### What you should do
The following data has a line with "to INSPIRE-IS/campus-africa-system, an" and a line with "Also changed, not shown: 4 other files.". Write out exactly those lines and all the lines between them.

Before-and-after change data:
++++++++++

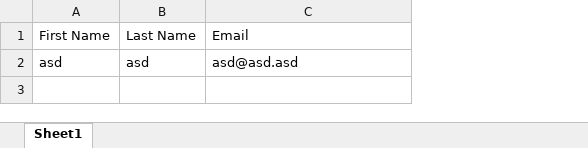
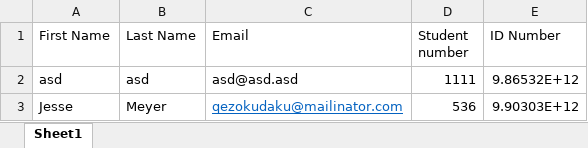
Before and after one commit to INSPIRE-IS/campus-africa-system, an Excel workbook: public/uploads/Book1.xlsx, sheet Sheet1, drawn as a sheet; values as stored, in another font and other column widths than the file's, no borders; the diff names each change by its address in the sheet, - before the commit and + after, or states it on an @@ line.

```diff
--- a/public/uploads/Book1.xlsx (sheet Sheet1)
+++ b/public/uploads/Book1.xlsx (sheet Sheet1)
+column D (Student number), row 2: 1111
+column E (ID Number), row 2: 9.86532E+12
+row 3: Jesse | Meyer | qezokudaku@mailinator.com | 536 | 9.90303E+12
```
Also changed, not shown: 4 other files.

++++++++++

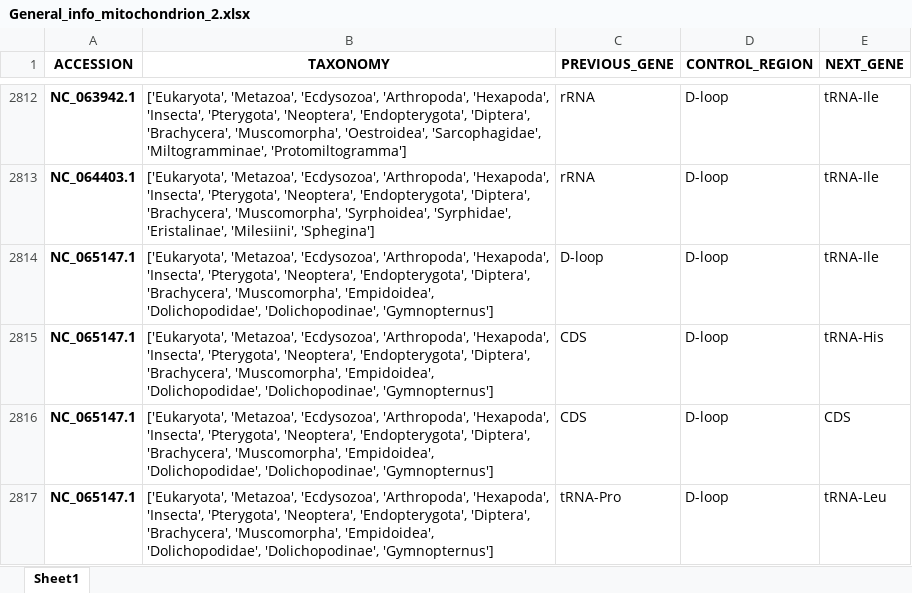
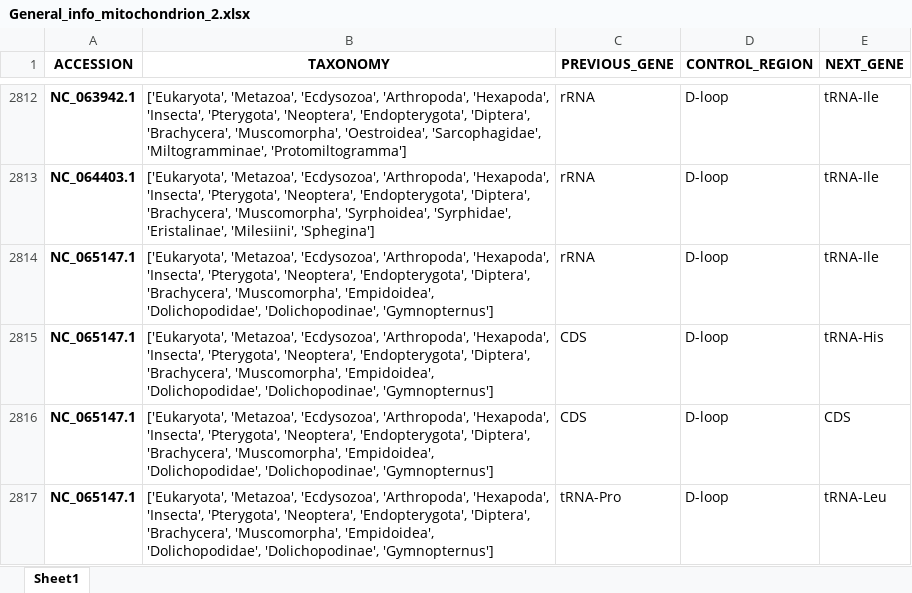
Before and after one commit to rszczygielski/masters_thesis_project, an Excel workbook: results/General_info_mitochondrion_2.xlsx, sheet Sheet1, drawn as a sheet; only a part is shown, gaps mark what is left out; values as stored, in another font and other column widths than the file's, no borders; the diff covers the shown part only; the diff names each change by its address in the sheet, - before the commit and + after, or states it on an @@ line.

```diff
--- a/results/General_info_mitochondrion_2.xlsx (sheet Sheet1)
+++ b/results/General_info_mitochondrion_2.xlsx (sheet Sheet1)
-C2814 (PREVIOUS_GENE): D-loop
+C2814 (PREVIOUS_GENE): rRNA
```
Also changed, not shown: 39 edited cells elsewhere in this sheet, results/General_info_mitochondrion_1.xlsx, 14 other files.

++++++++++

### Response to the exercise
Before and after one commit to INSPIRE-IS/campus-africa-system, an Excel workbook: public/uploads/Book1.xlsx, sheet Sheet1, drawn as a sheet; values as stored, in another font and other column widths than the file's, no borders; the diff names each change by its address in the sheet, - before the commit and + after, or states it on an @@ line.

```diff
--- a/public/uploads/Book1.xlsx (sheet Sheet1)
+++ b/public/uploads/Book1.xlsx (sheet Sheet1)
+column D (Student number), row 2: 1111
+column E (ID Number), row 2: 9.86532E+12
+row 3: Jesse | Meyer | qezokudaku@mailinator.com | 536 | 9.90303E+12
```
Also changed, not shown: 4 other files.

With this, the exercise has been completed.